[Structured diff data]
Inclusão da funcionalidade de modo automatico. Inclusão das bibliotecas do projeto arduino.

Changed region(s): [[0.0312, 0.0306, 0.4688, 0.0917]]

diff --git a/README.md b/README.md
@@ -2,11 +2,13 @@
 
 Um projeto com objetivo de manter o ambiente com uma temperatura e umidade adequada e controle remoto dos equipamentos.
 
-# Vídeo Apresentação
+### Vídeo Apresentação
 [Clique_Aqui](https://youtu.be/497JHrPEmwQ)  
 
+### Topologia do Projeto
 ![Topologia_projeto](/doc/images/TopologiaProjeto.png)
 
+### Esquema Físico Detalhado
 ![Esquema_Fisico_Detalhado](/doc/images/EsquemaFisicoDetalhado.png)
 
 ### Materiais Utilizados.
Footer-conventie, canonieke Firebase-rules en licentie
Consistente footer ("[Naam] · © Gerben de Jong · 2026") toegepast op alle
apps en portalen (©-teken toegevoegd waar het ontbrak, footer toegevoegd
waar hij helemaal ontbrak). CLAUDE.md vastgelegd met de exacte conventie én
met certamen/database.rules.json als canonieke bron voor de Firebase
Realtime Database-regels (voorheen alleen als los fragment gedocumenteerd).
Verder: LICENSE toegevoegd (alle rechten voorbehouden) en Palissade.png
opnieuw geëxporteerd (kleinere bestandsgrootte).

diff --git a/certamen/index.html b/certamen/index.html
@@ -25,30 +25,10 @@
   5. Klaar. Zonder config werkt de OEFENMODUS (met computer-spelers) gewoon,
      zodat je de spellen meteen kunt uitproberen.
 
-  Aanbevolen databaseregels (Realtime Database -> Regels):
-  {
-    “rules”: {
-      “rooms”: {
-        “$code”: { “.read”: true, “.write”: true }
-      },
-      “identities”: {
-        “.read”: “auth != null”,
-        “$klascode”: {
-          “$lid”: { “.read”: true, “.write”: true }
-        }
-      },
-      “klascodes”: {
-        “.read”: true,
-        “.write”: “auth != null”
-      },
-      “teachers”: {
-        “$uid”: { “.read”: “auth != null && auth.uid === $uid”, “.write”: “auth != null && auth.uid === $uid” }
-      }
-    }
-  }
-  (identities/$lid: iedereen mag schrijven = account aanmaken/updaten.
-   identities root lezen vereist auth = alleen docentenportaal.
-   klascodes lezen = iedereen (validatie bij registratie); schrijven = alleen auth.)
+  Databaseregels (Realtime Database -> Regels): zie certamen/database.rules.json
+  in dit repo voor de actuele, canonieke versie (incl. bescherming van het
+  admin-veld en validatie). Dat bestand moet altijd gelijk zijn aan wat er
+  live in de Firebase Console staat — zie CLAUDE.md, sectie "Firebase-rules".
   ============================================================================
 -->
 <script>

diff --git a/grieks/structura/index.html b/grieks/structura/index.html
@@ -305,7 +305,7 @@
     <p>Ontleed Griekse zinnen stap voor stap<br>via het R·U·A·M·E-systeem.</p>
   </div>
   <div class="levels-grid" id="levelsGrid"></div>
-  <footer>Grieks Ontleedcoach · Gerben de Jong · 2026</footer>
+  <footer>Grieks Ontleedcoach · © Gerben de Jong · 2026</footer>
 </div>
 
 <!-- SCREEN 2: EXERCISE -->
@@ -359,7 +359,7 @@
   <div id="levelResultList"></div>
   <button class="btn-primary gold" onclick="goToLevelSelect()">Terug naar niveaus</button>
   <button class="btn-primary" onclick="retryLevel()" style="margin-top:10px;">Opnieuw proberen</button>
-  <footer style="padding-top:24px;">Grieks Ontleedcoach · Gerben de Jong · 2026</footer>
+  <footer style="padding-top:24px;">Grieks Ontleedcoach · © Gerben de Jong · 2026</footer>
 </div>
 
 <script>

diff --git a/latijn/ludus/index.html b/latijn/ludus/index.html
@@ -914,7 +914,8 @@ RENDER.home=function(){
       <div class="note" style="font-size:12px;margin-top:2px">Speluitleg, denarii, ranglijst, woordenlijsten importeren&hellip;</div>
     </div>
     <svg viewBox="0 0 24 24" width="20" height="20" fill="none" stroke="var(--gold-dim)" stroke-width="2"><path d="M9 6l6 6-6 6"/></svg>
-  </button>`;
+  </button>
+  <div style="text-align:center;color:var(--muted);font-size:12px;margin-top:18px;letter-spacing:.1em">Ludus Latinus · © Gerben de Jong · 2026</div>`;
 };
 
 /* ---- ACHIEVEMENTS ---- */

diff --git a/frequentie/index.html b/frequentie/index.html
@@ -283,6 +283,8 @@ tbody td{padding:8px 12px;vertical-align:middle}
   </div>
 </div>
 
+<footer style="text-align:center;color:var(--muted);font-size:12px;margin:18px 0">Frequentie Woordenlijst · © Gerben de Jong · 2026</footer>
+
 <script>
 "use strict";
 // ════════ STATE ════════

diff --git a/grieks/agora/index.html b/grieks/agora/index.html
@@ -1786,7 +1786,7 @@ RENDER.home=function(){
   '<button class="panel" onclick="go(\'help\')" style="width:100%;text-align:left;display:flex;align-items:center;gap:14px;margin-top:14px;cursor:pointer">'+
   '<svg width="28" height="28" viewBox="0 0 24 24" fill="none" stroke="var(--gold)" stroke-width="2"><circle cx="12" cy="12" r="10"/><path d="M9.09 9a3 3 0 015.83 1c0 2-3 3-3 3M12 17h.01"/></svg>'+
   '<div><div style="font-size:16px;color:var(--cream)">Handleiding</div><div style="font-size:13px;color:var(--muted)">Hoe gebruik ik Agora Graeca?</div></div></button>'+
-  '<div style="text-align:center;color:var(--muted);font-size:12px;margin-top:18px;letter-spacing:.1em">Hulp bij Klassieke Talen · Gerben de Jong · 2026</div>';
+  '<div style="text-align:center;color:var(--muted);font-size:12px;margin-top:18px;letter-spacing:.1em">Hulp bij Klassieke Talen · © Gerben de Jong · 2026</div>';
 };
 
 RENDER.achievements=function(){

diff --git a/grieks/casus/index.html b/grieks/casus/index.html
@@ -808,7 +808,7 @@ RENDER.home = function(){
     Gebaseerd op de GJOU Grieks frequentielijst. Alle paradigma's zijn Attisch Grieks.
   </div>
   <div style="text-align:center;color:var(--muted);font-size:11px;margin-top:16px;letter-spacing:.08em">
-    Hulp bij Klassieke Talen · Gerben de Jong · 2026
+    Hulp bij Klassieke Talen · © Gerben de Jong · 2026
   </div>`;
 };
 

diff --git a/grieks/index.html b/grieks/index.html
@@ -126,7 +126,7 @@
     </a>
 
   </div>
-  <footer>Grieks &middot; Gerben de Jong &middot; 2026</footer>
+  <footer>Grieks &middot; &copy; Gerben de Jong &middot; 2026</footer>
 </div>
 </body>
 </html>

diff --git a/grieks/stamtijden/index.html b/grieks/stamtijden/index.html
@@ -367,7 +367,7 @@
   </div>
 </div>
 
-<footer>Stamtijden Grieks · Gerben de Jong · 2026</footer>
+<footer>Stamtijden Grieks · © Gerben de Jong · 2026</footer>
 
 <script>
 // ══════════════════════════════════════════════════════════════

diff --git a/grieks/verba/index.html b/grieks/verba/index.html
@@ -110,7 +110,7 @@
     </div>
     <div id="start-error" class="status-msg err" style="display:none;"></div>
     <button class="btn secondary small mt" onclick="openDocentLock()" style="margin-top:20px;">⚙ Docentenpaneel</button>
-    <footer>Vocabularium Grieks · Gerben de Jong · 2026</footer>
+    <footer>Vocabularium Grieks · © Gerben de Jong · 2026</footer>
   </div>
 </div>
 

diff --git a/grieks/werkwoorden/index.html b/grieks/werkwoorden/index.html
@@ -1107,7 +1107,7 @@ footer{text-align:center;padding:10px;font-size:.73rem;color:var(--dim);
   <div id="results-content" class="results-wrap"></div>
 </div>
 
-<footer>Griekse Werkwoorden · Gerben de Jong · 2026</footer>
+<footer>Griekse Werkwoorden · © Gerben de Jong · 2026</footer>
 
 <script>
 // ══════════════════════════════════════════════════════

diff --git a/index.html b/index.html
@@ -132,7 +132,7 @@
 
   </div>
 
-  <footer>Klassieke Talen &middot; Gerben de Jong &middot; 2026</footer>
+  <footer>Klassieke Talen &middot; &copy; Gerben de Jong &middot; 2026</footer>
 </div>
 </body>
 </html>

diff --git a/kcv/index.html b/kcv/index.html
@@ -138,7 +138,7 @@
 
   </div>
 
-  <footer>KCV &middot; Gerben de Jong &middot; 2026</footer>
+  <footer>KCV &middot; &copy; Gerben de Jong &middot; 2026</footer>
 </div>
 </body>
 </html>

**What is required:**
Using the records above, say how many lines contain the string "iedereen"; offer no other text.

**Written answer:**
2